Carol Sweeney was one of the hundreds of New York residents who commuted from their homes in New York to jobs in Addison County. She and other commuters hailed the bridge opening as a life-changing event.
“I’ll get an extra 30 minutes of sleep in the morning,” Sweeney said.
“I am so happy to get part of my life back. I have been waiting for this day to arrive.”
A major celebration of the new bridge is being organized for May 19-20.
3: Economy shows signs of life
Despite an uncertain world economy, 2011 brought signs of a slow economic recovery from the past few turbulent years to Vermont. But the Great Recession was far from forgotten.
This was clear to lawmakers who in Montpelier struggled to create tight fiscal year 2012 budget. State legislators in March passed the $4.69 billion state budget, which represented a 3.6 percent decrease in spending, with program reductions and fee increases, particularly in the area of health and human services.

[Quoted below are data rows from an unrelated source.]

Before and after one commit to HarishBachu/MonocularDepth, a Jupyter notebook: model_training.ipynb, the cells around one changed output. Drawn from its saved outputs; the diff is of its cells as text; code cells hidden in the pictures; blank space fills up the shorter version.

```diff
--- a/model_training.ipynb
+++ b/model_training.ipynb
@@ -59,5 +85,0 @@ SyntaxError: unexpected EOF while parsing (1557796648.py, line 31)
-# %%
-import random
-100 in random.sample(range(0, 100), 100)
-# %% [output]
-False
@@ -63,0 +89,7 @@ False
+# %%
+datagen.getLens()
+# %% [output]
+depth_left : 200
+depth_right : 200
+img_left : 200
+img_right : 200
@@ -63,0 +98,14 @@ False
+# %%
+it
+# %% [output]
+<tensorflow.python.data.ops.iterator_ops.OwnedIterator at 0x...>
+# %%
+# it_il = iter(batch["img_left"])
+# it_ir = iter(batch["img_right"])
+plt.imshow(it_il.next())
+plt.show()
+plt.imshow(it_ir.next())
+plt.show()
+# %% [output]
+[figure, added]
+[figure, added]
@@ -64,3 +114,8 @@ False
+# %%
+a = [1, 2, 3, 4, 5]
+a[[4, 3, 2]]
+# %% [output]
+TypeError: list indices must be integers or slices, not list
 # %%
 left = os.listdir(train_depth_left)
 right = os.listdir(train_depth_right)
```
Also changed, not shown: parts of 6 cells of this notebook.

On top of an already tight budget, the damage from Tropical Storm Irene pulled millions of dollars in additional expenditures from the state’s general fund, leading state finance officials to request a $25.5 million adjustment to the general fund. But according to state estimates, those funds will be covered by additional, unbudgeted money coming into the state’s coffers from the feds.

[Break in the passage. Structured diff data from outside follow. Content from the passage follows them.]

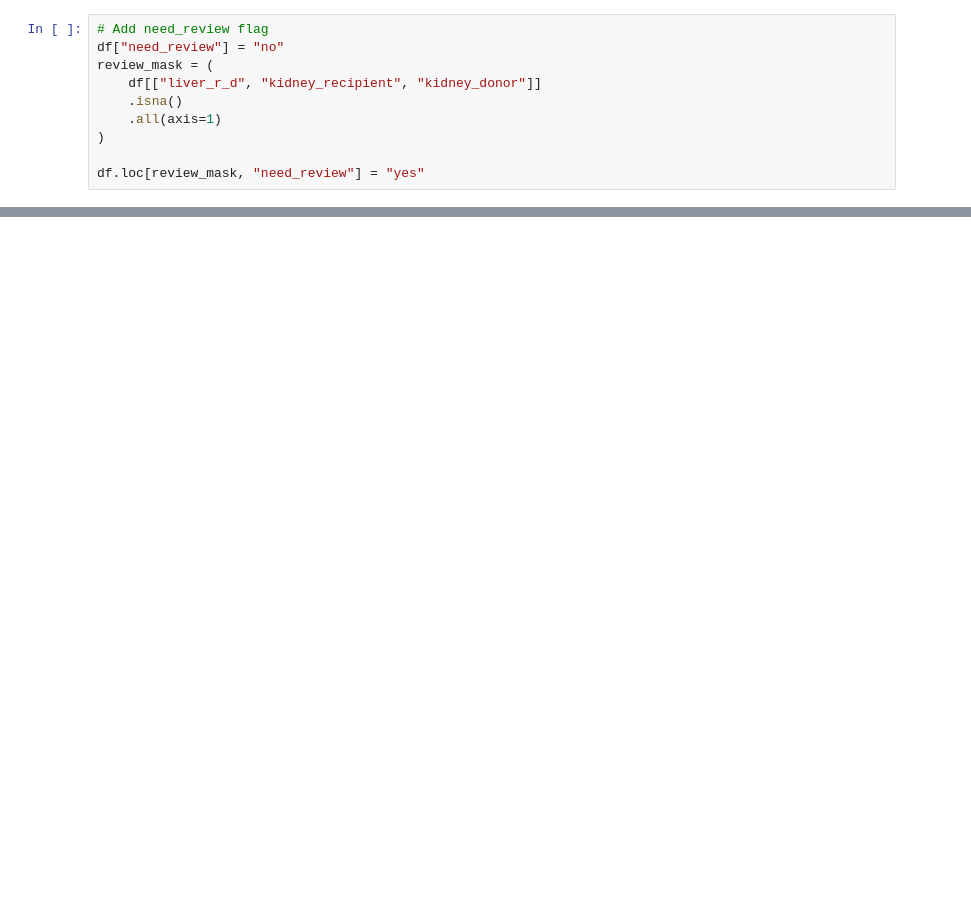
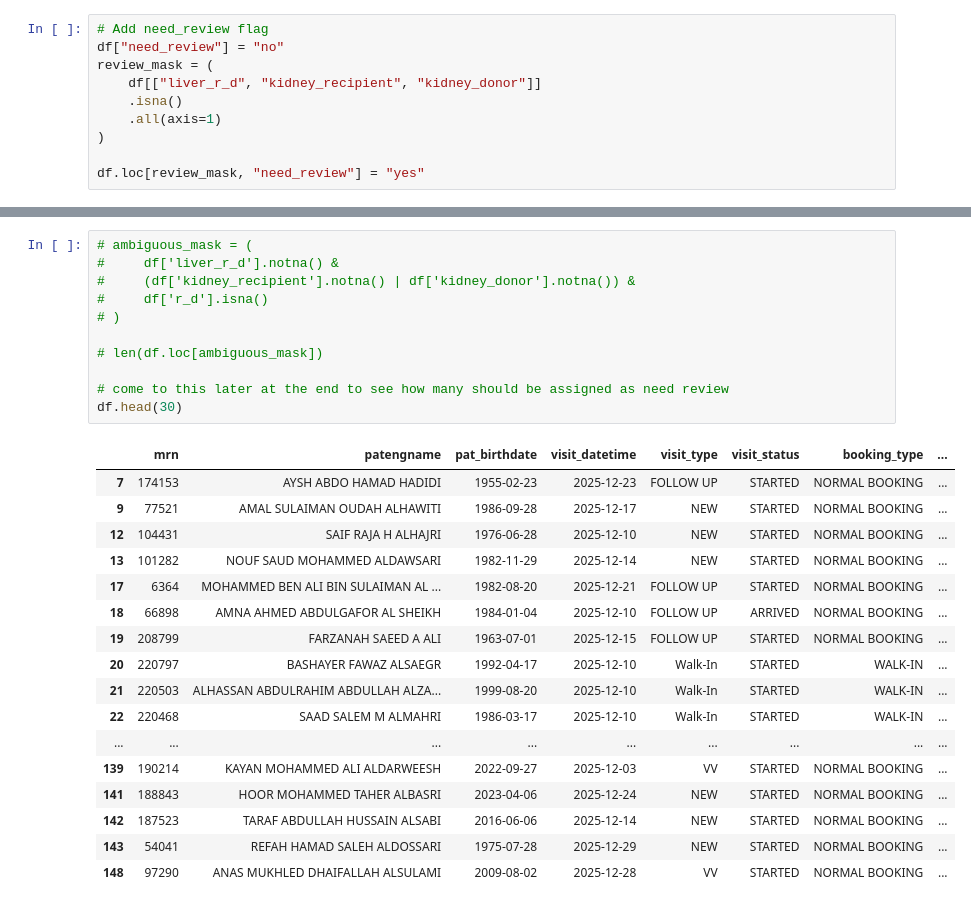
Before and after one commit to maheration/excel-quality-pipeline, a Jupyter notebook: notebooks/01_pipeline_discovery.ipynb, the cells around one changed output, grey strips where cells are left out. Saved outputs shown, nothing was run; the diff lists cells and outputs as text; blank space fills up the shorter version.

```diff
--- a/notebooks/01_pipeline_discovery.ipynb
+++ b/notebooks/01_pipeline_discovery.ipynb
@@ -361,0 +445,29 @@ df.loc[review_mask, "need_review"] = "yes"
+# %%
+# ambiguous_mask = (
+#     df['liver_r_d'].notna() &
+#     (df['kidney_recipient'].notna() | df['kidney_donor'].notna()) &
+#     df['r_d'].isna()
+# )
+
+# len(df.loc[ambiguous_mask])
+
+# come to this later at the end to see how many should be assigned as need review
+df.head(30)
+# %% [output]
+|  | mrn | patengname | pat_birthdate | visit_datetime | visit_type | visit_status | booking_type | ... |
+| 7 | 174153 | AYSH ABDO HAMAD HADIDI | 1955-02-23 | 2025-12-23 | FOLLOW UP | STARTED | NORMAL BOOKING | ... |
+| 9 | 77521 | AMAL SULAIMAN OUDAH ALHAWITI | 1986-09-28 | 2025-12-17 | NEW | STARTED | NORMAL BOOKING | ... |
+| 12 | 104431 | SAIF RAJA H ALHAJRI | 1976-06-28 | 2025-12-10 | NEW | STARTED | NORMAL BOOKING | ... |
+| 13 | 101282 | NOUF SAUD MOHAMMED ALDAWSARI | 1982-11-29 | 2025-12-14 | NEW | STARTED | NORMAL BOOKING | ... |
+| 17 | 6364 | MOHAMMED BEN ALI BIN SULAIMAN AL ... | 1982-08-20 | 2025-12-21 | FOLLOW UP | STARTED | NORMAL BOOKING | ... |
+| 18 | 66898 | AMNA AHMED ABDULGAFOR AL SHEIKH | 1984-01-04 | 2025-12-10 | FOLLOW UP | ARRIVED | NORMAL BOOKING | ... |
+| 19 | 208799 | FARZANAH SAEED A ALI | 1963-07-01 | 2025-12-15 | FOLLOW UP | STARTED | NORMAL BOOKING | ... |
+| 20 | 220797 | BASHAYER FAWAZ ALSAEGR | 1992-04-17 | 2025-12-10 | Walk-In | STARTED | WALK-IN | ... |
+| 21 | 220503 | ALHASSAN ABDULRAHIM ABDULLAH ALZA... | 1999-08-20 | 2025-12-10 | Walk-In | STARTED | WALK-IN | ... |
+| 22 | 220468 | SAAD SALEM M ALMAHRI | 1986-03-17 | 2025-12-10 | Walk-In | STARTED | WALK-IN | ... |
+| ... | ... | ... | ... | ... | ... | ... | ... | ... |
+| 139 | 190214 | KAYAN MOHAMMED ALI ALDARWEESH | 2022-09-27 | 2025-12-03 | VV | STARTED | NORMAL BOOKING | ... |
+| 141 | 188843 | HOOR MOHAMMED TAHER ALBASRI | 2023-04-06 | 2025-12-24 | NEW | STARTED | NORMAL BOOKING | ... |
+| 142 | 187523 | TARAF ABDULLAH HUSSAIN ALSABI | 2016-06-06 | 2025-12-14 | NEW | STARTED | NORMAL BOOKING | ... |
+| 143 | 54041 | REFAH HAMAD SALEH ALDOSSARI | 1975-07-28 | 2025-12-29 | NEW | STARTED | NORMAL BOOKING | ... |
+| 148 | 97290 | ANAS MUKHLED DHAIFALLAH ALSULAMI | 2009-08-02 | 2025-12-28 | VV | STARTED | NORMAL BOOKING | ... |
```
Also changed, not shown: parts of 12 cells of this notebook.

While legislators struggled to keep the state’s expenditures within check, the private sector showed signs of life. In Middlebury, the Vermont Hard Cider Company announced plans to build a large new facility on Exchange Street, complete with a tasting room to show off its Woodchuck Hard Cider line. With the expansion, the company said it may be adding as many as 20 people to its staff.
Middlebury College’s endowment also rebounded to $825 million from its 2009 low of $649 million. While not back to pre-recession levels, college officials said the school’s finances have stabilized. Hiring and salary freezes that went into effect after the downturn were lifted in 2010, and Vice President and Treasurer Patrick Norton said the institution’s diversity of investments and offerings — including its schools abroad, summer programs and work creating language software — are helping to keep the college on stable financial footing.

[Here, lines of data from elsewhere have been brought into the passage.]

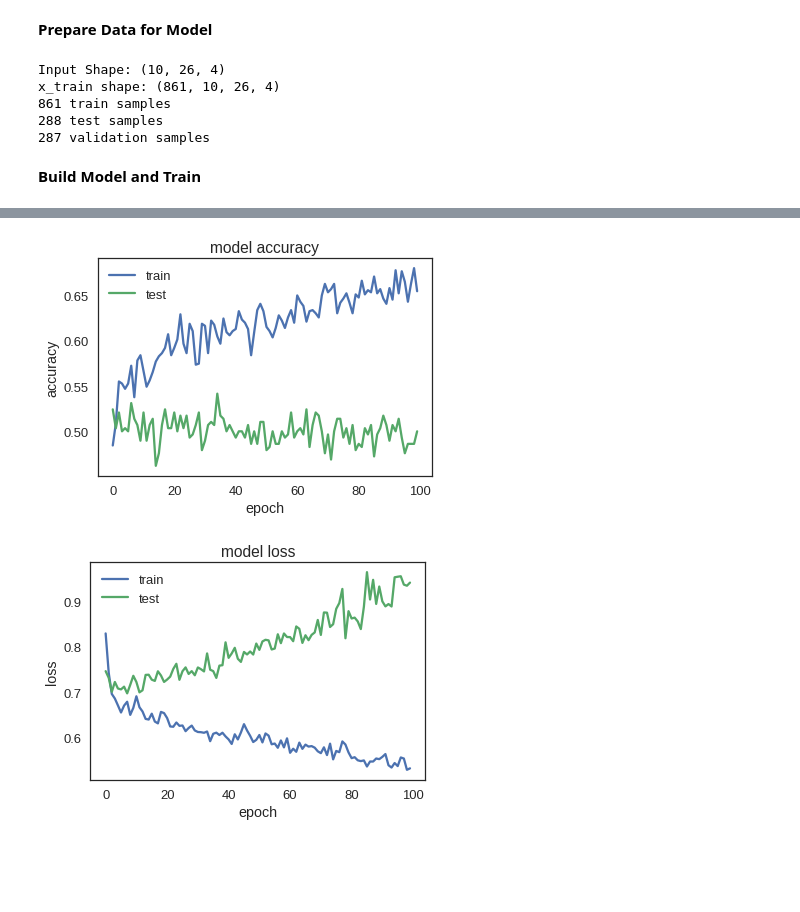
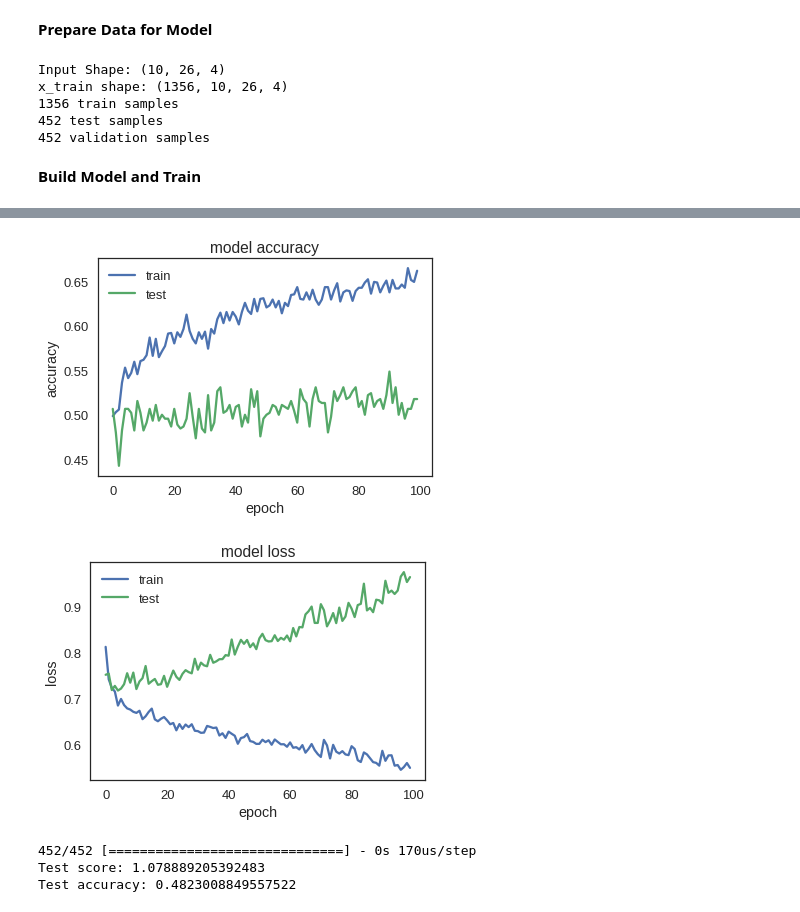
Before and after one commit to NeuroTechX/eeg-notebooks_v0.1, a Jupyter notebook: notebooks/Deep_eeg_notebooks.ipynb, the cells around one changed output, grey strips where cells are left out. Saved outputs shown, nothing was run; the diff lists cells and outputs as text; code cells hidden in the pictures; blank space fills up the shorter version.

Commit message:
Fixed test and val confusion and added test at the very end

```diff
--- a/notebooks/Deep_eeg_notebooks.ipynb
+++ b/notebooks/Deep_eeg_notebooks.ipynb
@@ -109,17 +109,20 @@ subs = [101, 102, 103, 104, 105, 106, 108, 109, 110, 111, 112,
 #subs = [ 205, 207, 208, 209]
 
 #number of sessions in each subject folder
-#nsesh = 2
+nsesh = 2
 
-#data_dir = 'visual/cueing'
-#event_ids = ['LeftCue','RightCue']
+data_dir = 'visual/cueing'
+event_ids = ['LeftCue','RightCue']
 
-subs = [ 1]
-nsesh = 1
 
-#can load other experiments like this
-data_dir = 'visual/SSVEP'
-event_ids = ['F1','F2']
+## Can load other experiments like this
+#subs = [ 1]
+#nsesh = 1
+#data_dir = 'visual/SSVEP'
+#event_ids = ['F1','F2']
+##
+
+load_verbose = 0 #print output during loading
 
 frequency_domain = 1  #if True uses wavelets otherwise use time series
 
@@ -130,7 +133,7 @@ eeg_filter_highpass = 1
 eeg_filter_lowpass = 30
 
 #artifact rejection
-rej_thresh_uV = 300
+rej_thresh_uV = 1000  #300 removes most blinks, 1000 keeps most trials
 rej_thresh = rej_thresh_uV*1e-6
 
 #trial epoch limits
@@ -325,9 +323,6 @@ if not frequency_domain:
 # %% [markdown]
 **Prepare Data for Model**
 # %%
-#Append Data
-Y = np.append(np.zeros(len(cond0_power_out)), np.ones(len(cond1_power_out)),0);
-
 # convert class vectors to binary class matrices and recast X
 Y = keras.utils.to_categorical(Y, num_classes)
 X = X.astype('float32')
@@ -351,10 +346,10 @@ print(x_test.shape[0], 'test samples')
 print(x_val.shape[0], 'validation samples')
 # %% [output]
 Input Shape: (10, 26, 4)
-x_train shape: (861, 10, 26, 4)
-861 train samples
-288 test samples
-287 validation samples
+x_train shape: (1356, 10, 26, 4)
+1356 train samples
+452 test samples
+452 validation samples
 # %% [markdown]
 **Build Model and Train**
 # %%
@@ -396,7 +391,7 @@ model.compile(loss='categorical_crossentropy',
 history = model.fit(x_train, y_train,
           batch_size=batch_size,
           epochs=train_epochs,
-          validation_data=(x_test, y_test),
+          validation_data=(x_val, y_val),
           shuffle=True,
           verbose=True)
 
@@ -422,4 +417,9 @@ plt.ylabel('loss')
 plt.xlabel('epoch')
 plt.legend(['train', 'test'], loc='upper left')
 plt.show()
+
+# Test on left out Test data
+score, acc = model.evaluate(x_test, y_test, batch_size=batch_size)
+print('Test score:', score)
+print('Test accuracy:', acc)
 # %% [output]
@@ -437,8 +437,11 @@ Epoch 5/100
 Epoch 6/100
 ... (201 lines left out)
 Trainable params: 10,432
 Non-trainable params: 0
 _________________________________________________________________
 dict_keys(['val_loss', 'val_acc', 'loss', 'acc'])
-[figure, old version]
+[figure, new version]
-[figure, old version]
+[figure, new version]
+452/452 [==============================] - 0s 170us/step
+Test score: 1.078889205392483
+Test accuracy: 0.4823008849557522
```
Also changed, not shown: parts of 3 cells of this notebook.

Going into the holiday season, downtown businesses in Bristol, Middlebury and Vergennes said they were hopeful about the economy, given strong sales over the weekend after Thanksgiving. National estimates jibed with the word from local shopkeepers, many of whom said the weekend was the best they’d had in years.
And in late December, the Vermont Department of Labor announced that the Vermont unemployment rate in November dropped for the third consecutive month, to 5.3 percent. National unemployment rates also declined in November, standing at 8.6 percent in November.
Nevertheless, few were saying that we were out of the woods. The United Way of Addison County reported in December that its annual fundraiser was lagging (possibly in part due to donations diverted to Irene disaster relief).
4: Schools level-fund, cut budgets
In the face of a still-dragging economy, voters from all local towns approved the 2011-2012 spending plans their schools. For most schools across Addison County, those plans reflected a decrease in spending from the year before.
The UD-3 school spending plan of $15.6 million represented a 2.2-percent decrease compared to the previous year. That funding covers Middlebury Union high and middle schools.
The $8.8 million Vergennes Union High School budget also got a big thumbs up from voters, passing by a 799-446 margin. Officials cut $94,000, or almost 1.1 percent, from the year before, and it was the second straight VUHS budget that called for a spending decrease. All five Addison Northwest Supervisory Union towns — Addison, Ferrisburgh, Panton, Vergennes and Waltham — backed the VUHS budget.
Otter Valley Union High School’s $10.2 million budget sailed to a 1,184-754 approval by voters in that district. The spending plan was down substantially from last year’s $10,675,885.
The Mount Abraham Union High School budget of $12,618,639, which increased 0.36 percent from last year, passed by a 1,556-918 margin. A few months later, Addison Northeast Supervisory Union officials — who received audits two months after Town Meeting Day — discovered that each of the schools in the district were running deficits that collectively totaled almost $800,000.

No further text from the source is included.